Tally the lines of the data below that contain the string "system". Give the tally and nothing else.
-- ENTRIES SUPPLIED follows --
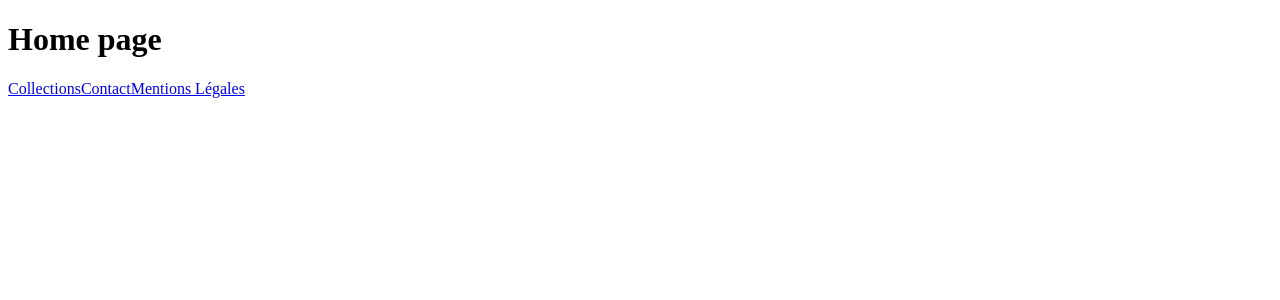
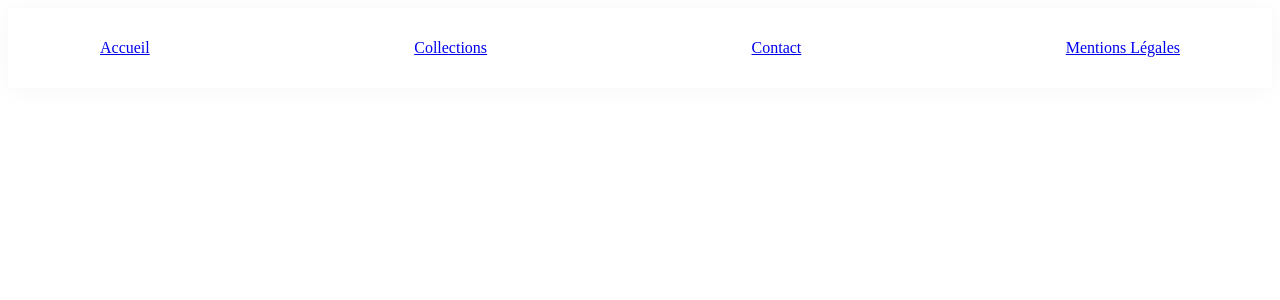
Before and after one commit to aellanglet/EEMIfrontend, a Next.js app: page / in a window 1280 px wide. Shown: the top 300 px of the page. Built offline with nearby package versions, Linux system fonts and the light colour scheme.

Commit message:
Initialize markdown pages also added `Navigation Component`

```diff
--- /dev/null
+++ b/components/Navigation.js
@@ -0,0 +1,49 @@
+import Link from "next/link";
+import styled from "styled-components";
+
+export const Navigation = (props) => {
+  return (
+    <Header {...props}>
+      <div>
+        <Link href="/">Accueil</Link>
+        <Link href="/collections">Collections</Link>
+        <Link href="/contact">Contact</Link>
+        <Link href="/mentions">Mentions Légales</Link>
+      </div>
+    </Header>
+  );
+};
+export default Navigation;
+
+const Header = styled.div`
+  position: flex;
+  z-index: 100;
+  top: 0;
+  height: 80px;
+  width: 100%;
+  margin: auto;
+  padding-top: env(safe-area-inset-top);
+  display: flex;
+  justify-content: center;
+  box-shadow: 0px 2px 24px rgba(0, 0, 0, 0.04);
+  font-weight: 500;
+
+  > div {
+    width: 100%;
+    max-width: 1080px;
+    display: flex;
+    justify-content: space-between;
+    align-items: center;
+    padding: 24px;
+  }
+  .right {
+    a.nav {
+      padding: 10px 40px;
+      text-decoration: none;
+      color: white;
+      &.active {
+        color: hsla(225, 51%, 39%);
+      }
+    }
+  }
+`;
--- /dev/null
+++ b/components/index.js
@@ -0,0 +1 @@
+export * from "./Navigation";
--- a/pages/index.js
+++ b/pages/index.js
@@ -1,12 +1,6 @@
 import Link from "next/link";
+import { Navigation } from "../components/index";
 
-export default function IndexPage() {
-  return (
-    <div>
-      <h1>Home page</h1>
-      <Link href="/collections">Collections</Link>
-      <Link href="/contact">Contact</Link>
-      <Link href="/mentions">Mentions Légales</Link>
-    </div>
-  );
+export default function AccueilPage() {
+  return <Navigation />;
 }
```
Also changed, not shown: package.json (+7 -2 lines), pages/contact.js (+22 -2 lines), pages/mentions.js (+29 -2 lines), 1 other file (tests, documents, lock files or other folders).
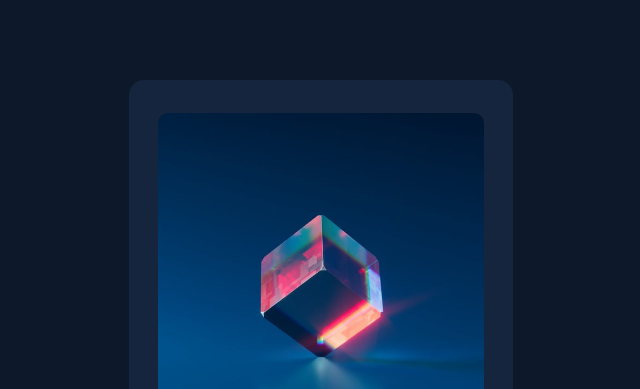
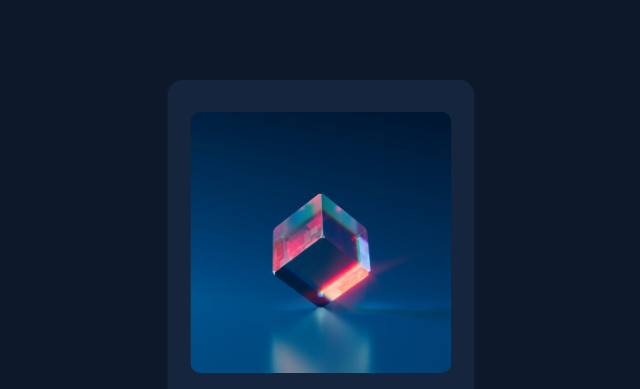
Before and after one commit to Ludwikgg/FrontEndMentor-nft-preview-card, a plain HTML site: page index.html in a window 1536 px wide. Shown: the top 389 px of the page, without its empty margins (447-1087 px from the left). Drawn offline with Linux system fonts and the light colour scheme.

Commit message:
last update

```diff
--- a/css/style.css
+++ b/css/style.css
@@ -270,5 +270,11 @@ body {
     }
 }
 
+@media(min-width:1400px) {
+    .wrapper {
+        width: 20%;
+    }
+}
+
 /* TODO: zrobić reszte mq:
 zacząć od min-width poźniej max-width*/
```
-- ENTRIES SUPPLIED concluded --
* **EXERCISE RESPONSE**
2